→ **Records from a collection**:
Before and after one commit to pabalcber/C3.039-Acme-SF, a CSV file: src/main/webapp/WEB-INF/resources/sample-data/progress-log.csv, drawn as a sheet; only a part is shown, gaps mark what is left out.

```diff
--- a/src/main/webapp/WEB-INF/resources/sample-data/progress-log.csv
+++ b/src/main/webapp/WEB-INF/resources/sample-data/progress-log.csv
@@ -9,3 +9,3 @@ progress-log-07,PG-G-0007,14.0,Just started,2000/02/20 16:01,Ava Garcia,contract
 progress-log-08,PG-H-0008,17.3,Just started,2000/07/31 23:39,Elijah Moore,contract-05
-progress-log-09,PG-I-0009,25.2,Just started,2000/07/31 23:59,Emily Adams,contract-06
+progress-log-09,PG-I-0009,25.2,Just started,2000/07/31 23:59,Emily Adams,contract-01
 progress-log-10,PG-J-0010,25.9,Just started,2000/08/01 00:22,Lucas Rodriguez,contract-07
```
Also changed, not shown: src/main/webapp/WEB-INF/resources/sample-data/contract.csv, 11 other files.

→ **WORK REQUIRED**: Write out the data a second time, exactly the same.

→ **OUTPUT FOR THIS TASK**:
Before and after one commit to pabalcber/C3.039-Acme-SF, a CSV file: src/main/webapp/WEB-INF/resources/sample-data/progress-log.csv, drawn as a sheet; only a part is shown, gaps mark what is left out.

```diff
--- a/src/main/webapp/WEB-INF/resources/sample-data/progress-log.csv
+++ b/src/main/webapp/WEB-INF/resources/sample-data/progress-log.csv
@@ -9,3 +9,3 @@ progress-log-07,PG-G-0007,14.0,Just started,2000/02/20 16:01,Ava Garcia,contract
 progress-log-08,PG-H-0008,17.3,Just started,2000/07/31 23:39,Elijah Moore,contract-05
-progress-log-09,PG-I-0009,25.2,Just started,2000/07/31 23:59,Emily Adams,contract-06
+progress-log-09,PG-I-0009,25.2,Just started,2000/07/31 23:59,Emily Adams,contract-01
 progress-log-10,PG-J-0010,25.9,Just started,2000/08/01 00:22,Lucas Rodriguez,contract-07
```
Also changed, not shown: src/main/webapp/WEB-INF/resources/sample-data/contract.csv, 11 other files.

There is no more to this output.